Plan will endanger Lake Ontario shore
As executive director of Old Fort Niagara, I am very concerned with the International Joint Commission’s proposal to regulate water levels in Lake Ontario in such a manner that will result in higher water, especially during the season of heavy storms. The shoreline of Lake Ontario is very vulnerable to erosion from storms, especially the more violent ones that occur in winter and early spring.
This past spring, we experienced significant damage to the high bank just east of the fort’s protective seawall. Erosion in this area was substantial. The damage was sudden and unprecedented and it is beginning to undermine the protective seawall that protects the entire historic site. Common sense tells us that if the lake level had been higher, we would have experienced even more damage. To raise our breakwater to a level to withstand a higher water level would cost New York State and our taxpayers millions of dollars.

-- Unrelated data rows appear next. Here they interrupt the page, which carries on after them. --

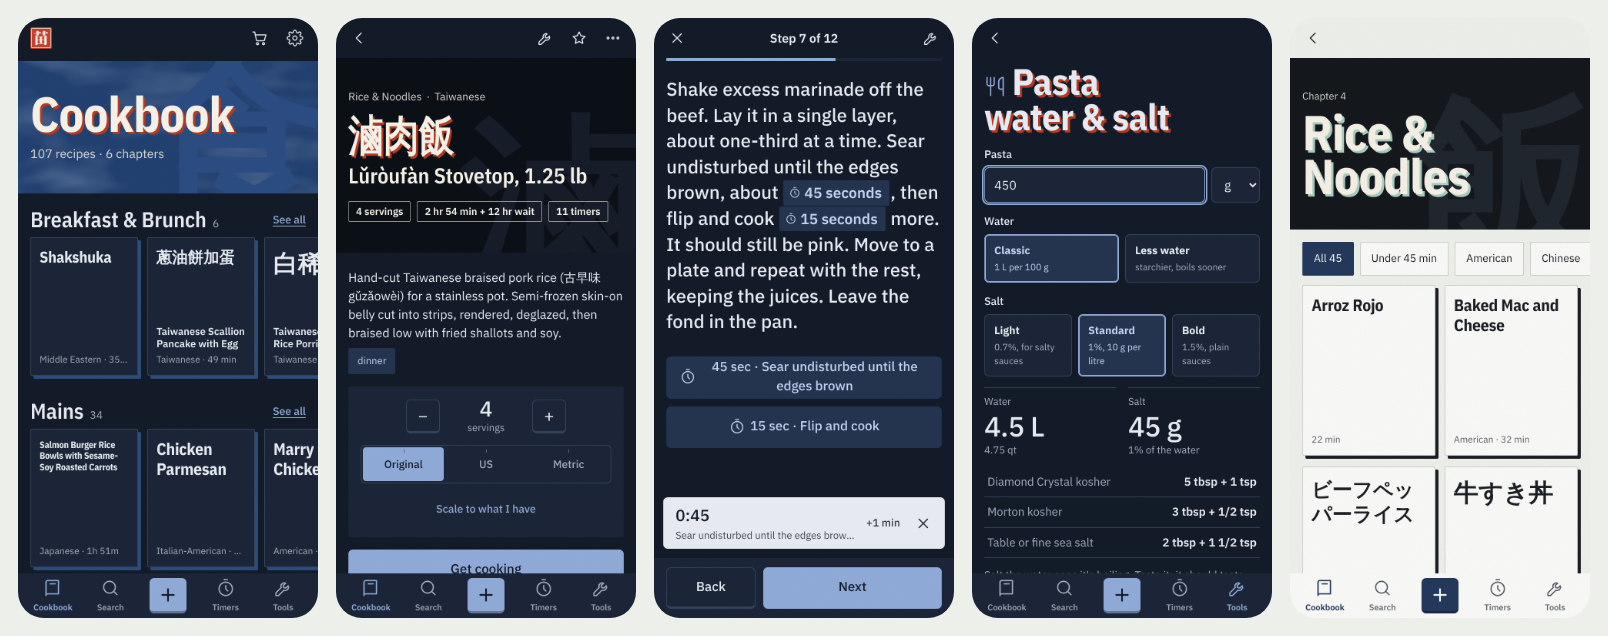
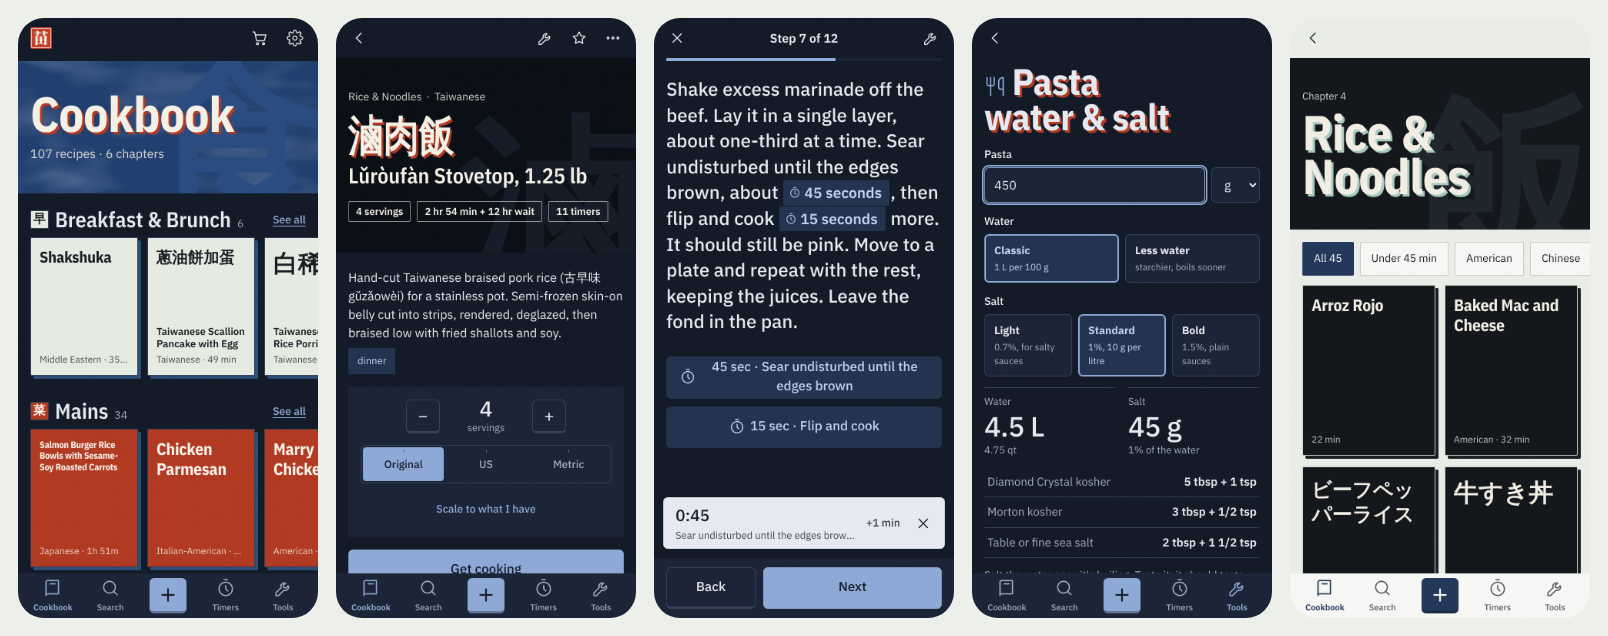
Bring back chapter color coding
Tiles, the chapter swatches on home, the chapter picker and the search
squares take their chapter's band tone again, so a recipe's color matches
its chapter and recipe header. Swatches carry the chapter's character
(drawn by CSS, so headings keep their text) to tell apart chapters that
share a tone.

Claude-Session: https://claude.ai/code/session_01CwdetwemHNm9NLnsmYwDuB

Changed region(s): [[0.8085, 0.4481, 0.995, 0.9261], [0.0, 0.3286, 0.2177, 0.5975], [0.0, 0.6274, 0.2177, 0.8962]]

diff --git a/styles.css b/styles.css
@@ -529,13 +529,21 @@ body.cooking .timer-tray { bottom: calc(90px + env(safe-area-inset-bottom)); }
 .tab-title { padding-top: calc(env(safe-area-inset-top) + 18px); }
 .pill { background: var(--indigo); color: var(--on-indigo); border-radius: var(--radius-md); padding: 8px 14px; font-weight: 600; font-size: 0.875rem; white-space: nowrap; }
 /* Chapters are told apart by name, not by color: a view uses ink, indigo and at most one more. */
-.dot { display: none; }
+/* A chapter swatch: a small block in the chapter's color with its character, like a seal. */
+.dot {
+  display: inline-grid; place-items: center; flex: none; width: 1.5em; height: 1.5em; border-radius: var(--radius-sm);
+  background: var(--bb); color: var(--bt); font-family: var(--font-serif-tc); font-weight: 900; font-size: 0.875rem; line-height: 1;
+  outline: 1px solid var(--hairline); outline-offset: -1px;
+}
+/* The character is drawn by CSS so it stays out of the heading's text. */
+.dot::before { content: attr(data-hanzi); }
+h2 .dot { font-size: 1rem; align-self: center; }
 
 /* Tiles: panels set apart by tone. The dish's own name is the large type. */
 .tile {
   flex: none; width: 140px; height: 180px; border-radius: var(--radius-sm); padding: 14px 12px 12px;
   display: flex; flex-direction: column; justify-content: space-between; gap: 8px; position: relative;
-  background: var(--surface-raised); color: var(--ink); text-decoration: none; overflow: hidden;
+  background: var(--bb, var(--surface-raised)); color: var(--bt, var(--ink)); text-decoration: none; overflow: hidden;
   container-type: inline-size; /* the title sizes itself in cqi, a share of the tile's width */
   /* Paper: a sheet lying on another sheet. A hard offset, never a blur. */
   box-shadow: var(--shadow-paper); outline: 1px solid var(--hairline); outline-offset: -1px;
@@ -554,13 +562,13 @@ body.cooking .timer-tray { bottom: calc(90px + env(safe-area-inset-bottom)); }
 .tile-big.native, .hero-native { word-break: keep-all; overflow-wrap: anywhere; }
 .tile-foot { display: grid; gap: 2px; }
 .tile-en { font-weight: 600; font-size: 0.8125rem; line-height: 1.25; overflow: hidden; display: -webkit-box; -webkit-box-orient: vertical; -webkit-line-clamp: 2; }
-.tile-meta { font-size: 0.75rem; color: var(--ink-muted); white-space: nowrap; overflow: hidden; text-overflow: ellipsis; }
-.tile-fav { position: absolute; top: 10px; right: 11px; font-size: 0.8125rem; color: var(--indigo); }
+.tile-meta { font-size: 0.75rem; opacity: .8; white-space: nowrap; overflow: hidden; text-overflow: ellipsis; }
+.tile-fav { position: absolute; top: 10px; right: 11px; font-size: 0.8125rem; }
 .mini {
   width: 50px; height: 50px; border-radius: var(--radius-sm); flex: none; display: grid; place-items: center;
-  background: var(--surface-raised); color: var(--ink); font-family: "IBM Plex Sans", var(--font-serif-tc); font-weight: 900; font-size: 1.25rem; overflow: hidden;
+  background: var(--bb, var(--surface-raised)); color: var(--bt, var(--ink)); font-family: "IBM Plex Sans", var(--font-serif-tc); font-weight: 900; font-size: 1.25rem; overflow: hidden;
+  outline: 1px solid var(--hairline); outline-offset: -1px;
 }
-.card .mini { background: var(--surface); }
 
 /* Home */
 .home .section-head { align-items: center; margin-top: 12px; }
@@ -780,12 +788,13 @@ body.has-tabbar .timer-tray { bottom: calc(var(--tabbar-h) + 10px); }
 .picker { display: grid; grid-template-columns: 1fr 1fr; gap: 8px; }
 .pick {
   display: flex; align-items: center; gap: 8px; min-height: 52px; padding: 10px 12px; border-radius: var(--radius-md);
-  border: 2px solid transparent; background: var(--surface-raised); color: var(--ink);
-  font-weight: 600; font-size: 0.9375rem; text-align: left;
+  border: 2px solid transparent; background: var(--bb, var(--surface-raised)); color: var(--bt, var(--ink));
+  font-weight: 600; font-size: 0.9375rem; text-align: left; outline: 1px solid var(--hairline); outline-offset: -1px;
 }
-.pick.on { border-color: var(--indigo); background: var(--indigo-soft); color: var(--indigo-ink); }
-.pick.guess { border-color: var(--hairline); border-style: dashed; }
-.pick.on.guess { border-color: var(--indigo); border-style: solid; }
+/* The chosen chapter: a heavy rule in the chapter's own text color, and a paper shadow. */
+.pick.on { border-color: currentColor; box-shadow: var(--shadow-paper); }
+.pick.guess { border-color: currentColor; border-style: dashed; }
+.pick.on.guess { border-style: solid; }
 .pick:focus-visible { outline-color: var(--indigo); }
 .guess-label { margin-left: auto; font-size: 0.75rem; font-weight: 500; color: var(--ink-muted); }
 .pick.on .guess-label { color: inherit; }
@@ -842,12 +851,13 @@ body::after { content: ""; position: fixed; inset: 0; pointer-events: none; z-in
   background: var(--bb); color: var(--bt);
   --riso: var(--shadow-riso);
 }
-.band-indigo { --bb: var(--band-indigo); --bt: var(--band-indigo-ink); --bm: var(--band-indigo-mark); }
+.band-indigo, .tone-indigo { --bb: var(--band-indigo); --bt: var(--band-indigo-ink); --bm: var(--band-indigo-mark); }
 .band-indigo::before { content: ""; position: absolute; inset: 0; z-index: -1; background-image: var(--mottle); background-size: 600px 400px; opacity: .35; mix-blend-mode: screen; }
-.band-shu { --bb: var(--band-shu); --bt: var(--band-shu-ink); --bm: var(--band-shu-mark); --riso: 3px 3px 0 var(--titlecard); }
-.band-tile { --bb: var(--band-tile); --bt: var(--band-tile-ink); --bm: var(--band-tile-mark); }
-.band-ledger { --bb: var(--band-ledger); --bt: var(--band-ledger-ink); --bm: var(--band-ledger-mark); }
-.band-ink { --bb: var(--band-ink); --bt: var(--band-ink-ink); --bm: var(--band-ink-mark); }
+.band-shu, .tone-shu { --bb: var(--band-shu); --bt: var(--band-shu-ink); --bm: var(--band-shu-mark); }
+.band-shu { --riso: 3px 3px 0 var(--titlecard); }
+.band-tile, .tone-tile { --bb: var(--band-tile); --bt: var(--band-tile-ink); --bm: var(--band-tile-mark); }
+.band-ledger, .tone-ledger { --bb: var(--band-ledger); --bt: var(--band-ledger-ink); --bm: var(--band-ledger-mark); }
+.band-ink, .tone-ink { --bb: var(--band-ink); --bt: var(--band-ink-ink); --bm: var(--band-ink-mark); }
 /* The light theme's riso ink is mint, which disappears on the light bands. */
 [data-theme="light"] .band-tile, [data-theme="light"] .band-ledger { --riso: 3px 3px 0 var(--band-shu); }
 .band-inner {

diff --git a/js/views/home.js b/js/views/home.js
@@ -4,7 +4,7 @@ import { UNSORTED, chapterOf } from "../cookbook.js";
 import { canWrite, getChapters, lastLoaded, listRecipes, loadLocal, saveLocal } from "../store.js";
 import { getTimers } from "../timers.js";
 import { displayName, errorMessage, fill, h, iconButton } from "../ui.js";
-import { chapterClass, miniTile, tile } from "./tiles.js";
+import { chapterBand, chapterClass, miniTile, tile } from "./tiles.js";
 import { cartButton } from "./shopping.js";
 
 const SHELF_SIZE = 12;
@@ -81,11 +81,13 @@ function draw(body, recipes, chapters, count) {
     location.replace("#/sort");
     return;
   }
+  // A chapter's swatch: its color, with its character (飯, 湯…) so chapters that share a color differ.
+  const swatch = (id) => ({ cls: chapterClass(id, chapters), hanzi: chapterBand(id, chapters).hanzi });
   const cooking = inProgress(recipes);
   const favorites = recipes.filter((r) => r.favorite).sort(byInterest);
-  const shelf = (title, list, { href, cls, count = list.length } = {}) => h("section", { class: "shelf-section" },
+  const shelf = (title, list, { href, mark, count = list.length } = {}) => h("section", { class: "shelf-section" },
     h("div", { class: "section-head" },
-      h("h2", {}, cls ? h("span", { class: `dot ${cls}`, "aria-hidden": "true" }) : null, title, h("span", { class: "count" }, count)),
+      h("h2", {}, mark ? h("span", { class: `dot ${mark.cls}`, "aria-hidden": "true", "data-hanzi": mark.hanzi }) : null, title, h("span", { class: "count" }, count)),
       href ? h("a", { class: "see-all", href }, "See all") : null),
     h("div", { class: "shelf", role: "list" }, list.slice(0, SHELF_SIZE).map((r) => tile(r, chapters))));
 
@@ -107,8 +109,8 @@ function draw(body, recipes, chapters, count) {
       h("span", { class: "pill" }, "Sort now")) : null,
 
     favorites.length ? shelf("★ Favorites", favorites) : null,
-    used.map((c) => shelf(c.name, groups.get(c.id).sort(byInterest), { href: `#/c/${c.id}`, cls: chapterClass(c.id, chapters) })),
-    unsorted.length ? shelf("Unsorted", unsorted.sort(byInterest), { href: `#/c/${UNSORTED.id}`, cls: "pal-unsorted" }) : null,
+    used.map((c) => shelf(c.name, groups.get(c.id).sort(byInterest), { href: `#/c/${c.id}`, mark: swatch(c.id) })),
+    unsorted.length ? shelf("Unsorted", unsorted.sort(byInterest), { href: `#/c/${UNSORTED.id}`, mark: swatch(UNSORTED.id) }) : null,
 
     // The chapter list on a mint band, 目錄 (table of contents) cropped behind it.
     h("section", { class: "band band-tile toc-band" },
@@ -121,7 +123,7 @@ function draw(body, recipes, chapters, count) {
         [...chapters, ...(unsorted.length ? [UNSORTED] : [])].map((c) => h("a", {
           class: `toc-row ${groups.get(c.id).length ? "" : "empty-chapter"}`, href: `#/c/${c.id}`,
         },
-        h("span", { class: `dot ${chapterClass(c.id, chapters)}`, "aria-hidden": "true" }),
+        h("span", { class: `dot ${chapterClass(c.id, chapters)}`, "aria-hidden": "true", "data-hanzi": chapterBand(c.id, chapters).hanzi }),
         h("span", { class: "toc-name" }, c.name),
         h("span", { class: "toc-count" }, groups.get(c.id).length || "—"))))))),
   );

diff --git a/js/views/tiles.js b/js/views/tiles.js
@@ -3,12 +3,9 @@
 import { UNSORTED, formatTotal } from "../cookbook.js";
 import { h, displayName, nativeOf } from "../ui.js";
 
-// Chapters are colored by position (7 palettes, then they repeat); Unsorted is neutral.
-export function chapterClass(id, chapters) {
-  if (id === UNSORTED.id) return "pal-unsorted";
-  const i = chapters.findIndex((c) => c.id === id);
-  return `pal-${(i < 0 ? 0 : i) % 7}`;
-}
+// A chapter's color, as a class: the same tone as its band (see chapterBand), so tiles, swatches
+// and the chapter picker match the headers of its recipes.
+export const chapterClass = (id, chapters) => `tone-${chapterBand(id, chapters).tone}`;
 
 export const WIDE = /[\p{Script=Han}\p{Script=Hiragana}\p{Script=Katakana}\p{Script=Hangul}ー]/u;
 const ems = (s) => [...s].reduce((n, c) => n + (WIDE.test(c) ? 1 : c === " " ? 0.3 : 0.56), 0); // condensed bold Latin

diff --git a/sw.js b/sw.js
@@ -3,7 +3,7 @@
 
 // Bump this with every change to the app's files: a changed sw.js is how phones learn there's a
 // new version (they then show "Recipe Box was updated · Reload").
-const SHELL = "rb-shell-v12";
+const SHELL = "rb-shell-v13";
 // Every file the app needs. A test checks this list against js/ so a missing file can't break
 // offline installs.
 const SHELL_FILES = [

Fort Niagara is almost 300 years old. It is a priceless property with buildings dating back to the early 18th century. The oldest structure, the 1726 French Castle, stands within just a few feet of the Lake Ontario shore. This historic treasure is the oldest building in the entire Great Lakes Basin. It is owned by the people of New York State, yet people from all over the world visit it every year. In 2012, almost 100,000 people visited the site.

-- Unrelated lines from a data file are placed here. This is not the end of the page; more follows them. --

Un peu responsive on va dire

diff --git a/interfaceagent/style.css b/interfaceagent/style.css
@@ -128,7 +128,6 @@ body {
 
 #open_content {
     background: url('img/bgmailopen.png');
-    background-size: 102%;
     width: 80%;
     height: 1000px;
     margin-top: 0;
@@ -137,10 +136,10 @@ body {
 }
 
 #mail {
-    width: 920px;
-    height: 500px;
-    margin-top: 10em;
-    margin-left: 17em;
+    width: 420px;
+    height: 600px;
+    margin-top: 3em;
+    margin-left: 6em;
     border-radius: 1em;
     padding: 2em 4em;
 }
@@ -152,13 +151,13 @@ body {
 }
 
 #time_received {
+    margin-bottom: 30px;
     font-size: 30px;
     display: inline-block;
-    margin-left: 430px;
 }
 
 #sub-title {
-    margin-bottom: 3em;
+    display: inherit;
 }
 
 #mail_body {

It is ironic that the fort has withstood battles and the ravages of time but now faces its most menacing force from the commission’s water level proposal. The idea that raising and lowering lake levels to higher highs and lower lows will theoretically enhance Lake Ontario and St. Lawrence River marshland is interesting but totally impractical because it endangers almost the entire length of Lake Ontario shoreline. Not only priceless artifacts like Fort Niagara, but millions of dollars of private, municipal and state properties will be put in danger. I sincerely urge the abandonment of this plan.
Robert L. Emerson
Old Fort Niagara